Let me start by recommending that you just go read this book IMMEDIATELY. I opened it on Friday evening a couple weekends ago and finished it on that Sunday morning. I couldn’t put it down. I inhaled this book and it was so.damn.good. Unlike my previous book reviews (examples here, here, and here) this is not a part of any online book club. I just read it on my own and simply HAD to write about it.
Quick Synopsis: Fundamentally this book is about a teenage girl, Hazel, who is living with terminal thyroid cancer. She begrudgingly attends a support group of young people who are either living with, in remission from, or dying of cancer. Here she meets Augustus, a teenage boy who lost a leg to osteosarcoma but is currently NEC (No Evidence of Cancer). To boil the story down to it’s complete bare bones… they fall in love and experience a life of love, loss, death, heartbreak and disappointment together. I won’t spoil any of the plot for you since I sincerely encourage you to read the book yourself, but get ready to laugh and cry all within the same chapter because this book is an emotional roller coaster.
How did it make me feel? Well, let me start with a little peek into my history. There isn’t a person out there who hasn’t been touched by cancer, so I won’t insult anyone by saying that I “felt this book” more personally than anyone else. But it struck pretty close to home in probably more ways than I would’ve liked. When I was 14, my older brother (then 17) was diagnosed with Ewing’s Sarcoma. Unlike Augutus’s osteosarcoma, which typically presents in large bones (like the femur – hence why many children with this cancer are amputees), my brother’s Ewing’s Sarcoma fell into the soft tissue of his spinal cord. There was a time when we weren’t sure he would walk again. Although his prognosis was always good, I don’t think anyone in my family would describe the year that followed as anything less than complete hell. Obviously, I wasn’t the one who was sick so I won’t even begin to equate my feelings on the situation to how my brother felt during that time. But cancer struck all of us in some way that year.
Personally, I hated talking about it. I wanted to compartmentalize it, but it felt like cancer invaded every aspect of my life. While I imagine some might find Hazel’s sarcastic and course attitude towards her illness, her family, and everyone around her off putting, I completely related to it. I think her portrayal was just so… honest. I couldn’t help but smile when they would sarcastically refer to things as “Cancer Perks” because even I got them! I was excused from being late to school, an older boy who previously bullied me suddenly stopped, and everyone was feeding us lasagna (To be clear, I am grateful to everyone who brought food to our home because that is thoughtful and caring. But my dad and I ate lasagna every night for a week early on in treatment. To this day, I have a slight aversion to lasagna).

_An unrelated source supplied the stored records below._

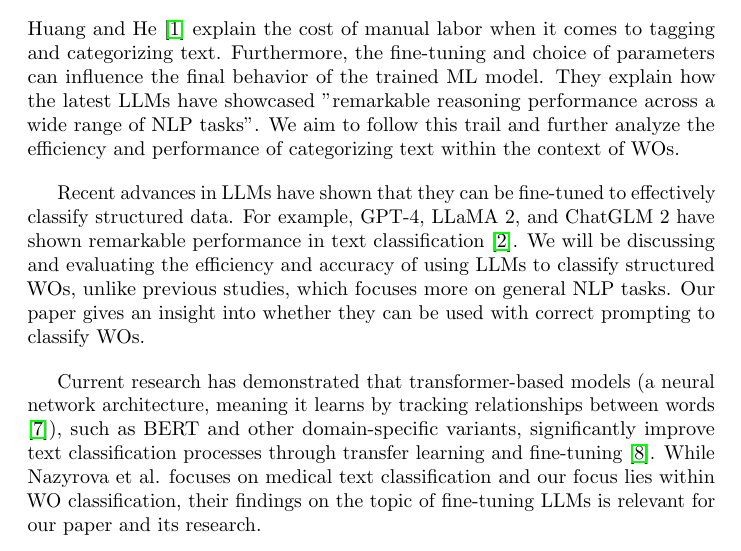
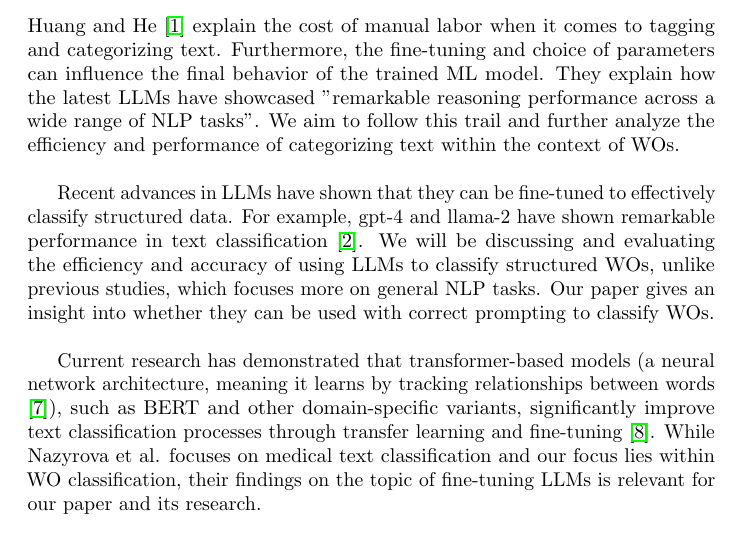
Before and after one commit to samme90s/thesis, a LaTeX document (main.tex, which reads introduction.tex): part of page 5 of 8, cut so that both start at the same text. Compiled offline with pdfLaTeX.

Commit message:
fix sentence

```diff
--- a/introduction.tex
+++ b/introduction.tex
@@ -52,7 +52,7 @@ performance of categorizing text within the context of WOs.
 
 \bigskip
 Recent advances in LLMs have shown that they can be fine-tuned to effectively classify
-structured data. For example, GPT-4, LLaMA 2, and ChatGLM 2 have shown remarkable
+structured data. For example, gpt-4 and llama-2 have shown remarkable
 performance in text classification \cite{zhang2024}. We will be discussing and
 evaluating the efficiency and accuracy of using LLMs to classify structured WOs,
 unlike previous studies, which focuses more on general NLP tasks. Our paper gives
```
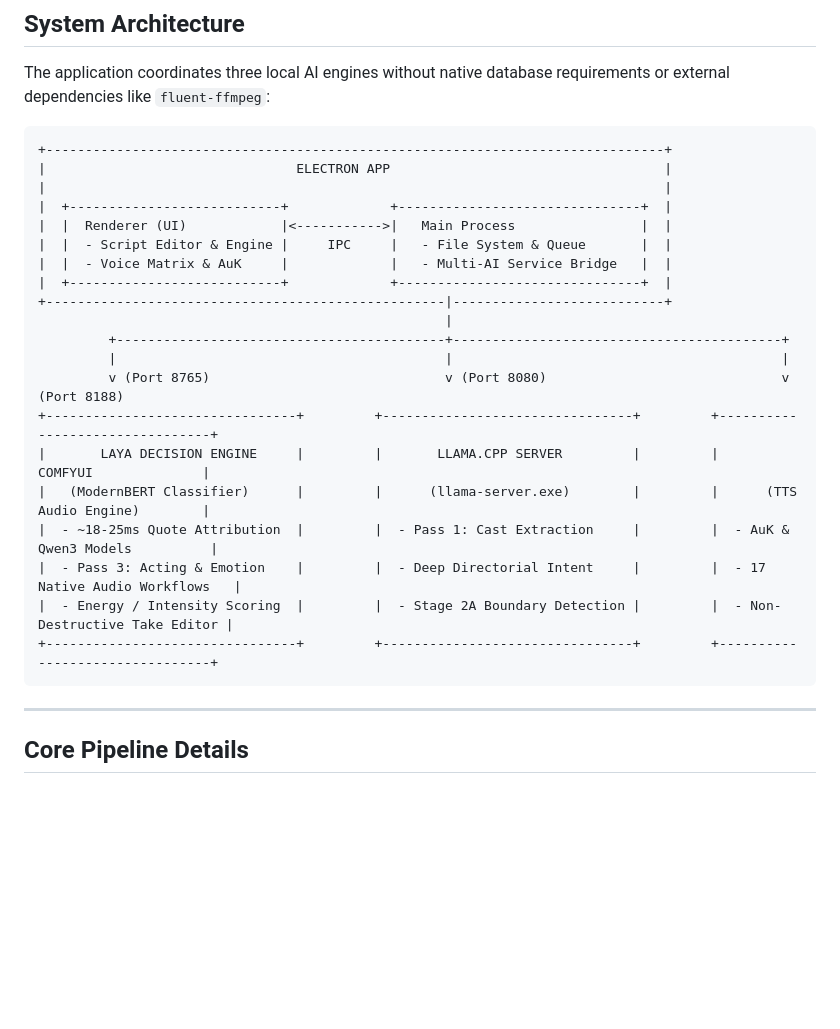
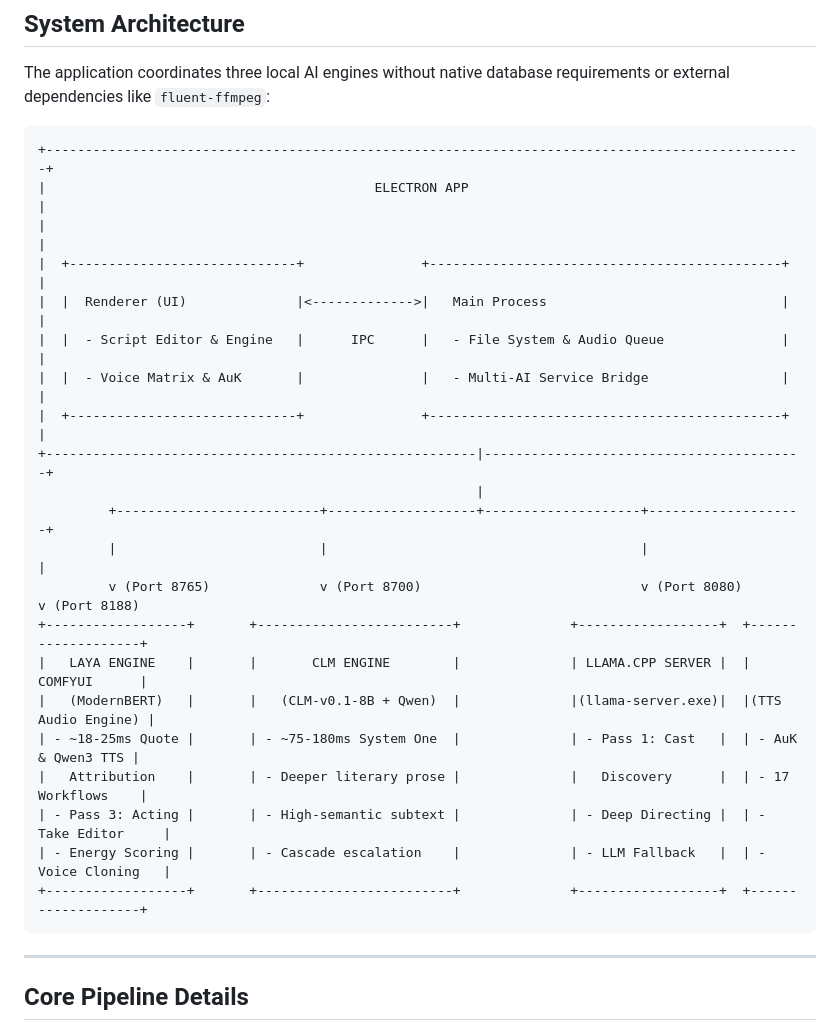
Before and after one commit to hellonearthis/AudioBook_Generation, a Markdown page: README.md, the part around one of its changes. Drawn GitHub-style; blank space fills up the shorter version.

````diff
--- a/README.md
+++ b/README.md
@@ -32,26 +32,27 @@ A local, offline desktop application built using **Electron**, designed to autom
 The application coordinates three local AI engines without native database requirements or external dependencies like `fluent-ffmpeg`:
 
 ```
-+-------------------------------------------------------------------------------+
-|                                ELECTRON APP                                   |
-|                                                                               |
-|  +---------------------------+             +-------------------------------+  |
-|  |  Renderer (UI)            |<----------->|   Main Process                |  |
-|  |  - Script Editor & Engine |     IPC     |   - File System & Queue       |  |
-|  |  - Voice Matrix & AuK     |             |   - Multi-AI Service Bridge   |  |
-|  +---------------------------+             +-------------------------------+  |
-+---------------------------------------------------|---------------------------+
-                                                    |
-         +------------------------------------------+------------------------------------------+
-         |                                          |                                          |
-         v (Port 8765)                              v (Port 8080)                              v (Port 8188)
-+--------------------------------+         +--------------------------------+         +--------------------------------+
-|       LAYA DECISION ENGINE     |         |       LLAMA.CPP SERVER         |         |           COMFYUI              |
-|   (ModernBERT Classifier)      |         |      (llama-server.exe)        |         |      (TTS Audio Engine)        |
-|  - ~18-25ms Quote Attribution  |         |  - Pass 1: Cast Extraction     |         |  - AuK & Qwen3 Models          |
-|  - Pass 3: Acting & Emotion    |         |  - Deep Directorial Intent     |         |  - 17 Native Audio Workflows   |
-|  - Energy / Intensity Scoring  |         |  - Stage 2A Boundary Detection |         |  - Non-Destructive Take Editor |
-+--------------------------------+         +--------------------------------+         +--------------------------------+
++-------------------------------------------------------------------------------------------------+
+|                                          ELECTRON APP                                           |
+|                                                                                                 |
+|  +-----------------------------+               +---------------------------------------------+  |
+|  |  Renderer (UI)              |<------------->|   Main Process                              |  |
+|  |  - Script Editor & Engine   |      IPC      |   - File System & Audio Queue               |  |
+|  |  - Voice Matrix & AuK       |               |   - Multi-AI Service Bridge                 |  |
+|  +-----------------------------+               +---------------------------------------------+  |
++-------------------------------------------------------|-----------------------------------------+
+                                                        |
+         +--------------------------+-------------------+--------------------+--------------------+
+         |                          |                                        |                    |
+         v (Port 8765)              v (Port 8700)                            v (Port 8080)        v (Port 8188)
++------------------+       +-------------------------+              +------------------+  +-------------------+
+|   LAYA ENGINE    |       |       CLM ENGINE        |              | LLAMA.CPP SERVER |  |      COMFYUI      |
+|   (ModernBERT)   |       |   (CLM-v0.1-8B + Qwen)  |              |(llama-server.exe)|  |(TTS Audio Engine) |
+| - ~18-25ms Quote |       | - ~75-180ms System One  |              | - Pass 1: Cast   |  | - AuK & Qwen3 TTS |
+|   Attribution    |       | - Deeper literary prose |              |   Discovery      |  | - 17 Workflows    |
+| - Pass 3: Acting |       | - High-semantic subtext |              | - Deep Directing |  | - Take Editor     |
+| - Energy Scoring |       | - Cascade escalation    |              | - LLM Fallback   |  | - Voice Cloning   |
++------------------+       +-------------------------+              +------------------+  +-------------------+
 ```
 
 ---
````
Also changed, not shown: other parts of README.md (+93 -9 lines).
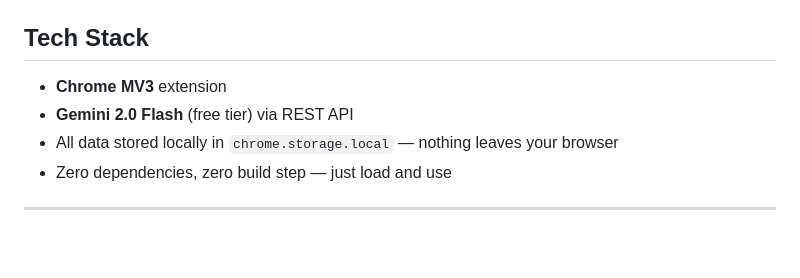
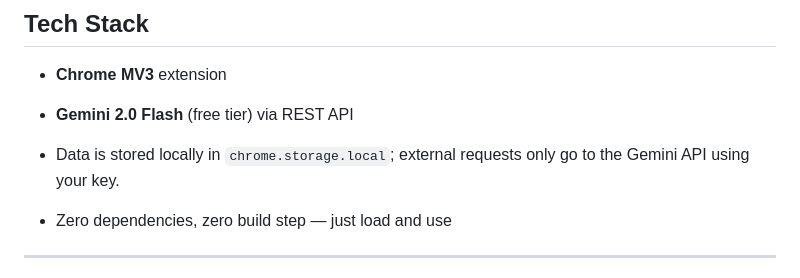
Before and after one commit to nitsuah/auto-apply-plugin, a Markdown page: README.md, the part around the change. GitHub-like rendering; blank space fills up the shorter version.

Commit message:
Clarify data storage details in README: specify local storage and external API usage

```diff
--- a/README.md
+++ b/README.md
@@ -88,7 +88,8 @@ apply-bot/
 
 - **Chrome MV3** extension
 - **Gemini 2.0 Flash** (free tier) via REST API
-- All data stored locally in `chrome.storage.local` — nothing leaves your browser
+- Data is stored locally in `chrome.storage.local`; external requests only go to the Gemini API using your key.
+
 - Zero dependencies, zero build step — just load and use
 
 ---
```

I feel like this is the book that everyone was afraid to write about kids with cancer. They’re not always strong and sometimes people praising their strength only makes expectations even harder to meet. Augustus and Hazel were so unabashedly unapologetic in the book, it was so refreshing. The scene where Isaac is smashing the trophies on the ground was just… perfect. Cancer blows and it’s freaking unfair. And that’s just the honest truth. This book was nothing short of cathartic.
Note: To end things on a more positive note, I wanted to be clear that after spinal surgery, one year of chemotherapy, a course of radiation my brother has been cancer free for almost 10 years (it’ll be 10 years this June if I’m not mistaken… what what!). I also wanted to thank my fiance’s super awesome brother, Dave, for giving me this book for Christmas this year. It was an awesome gift 🙂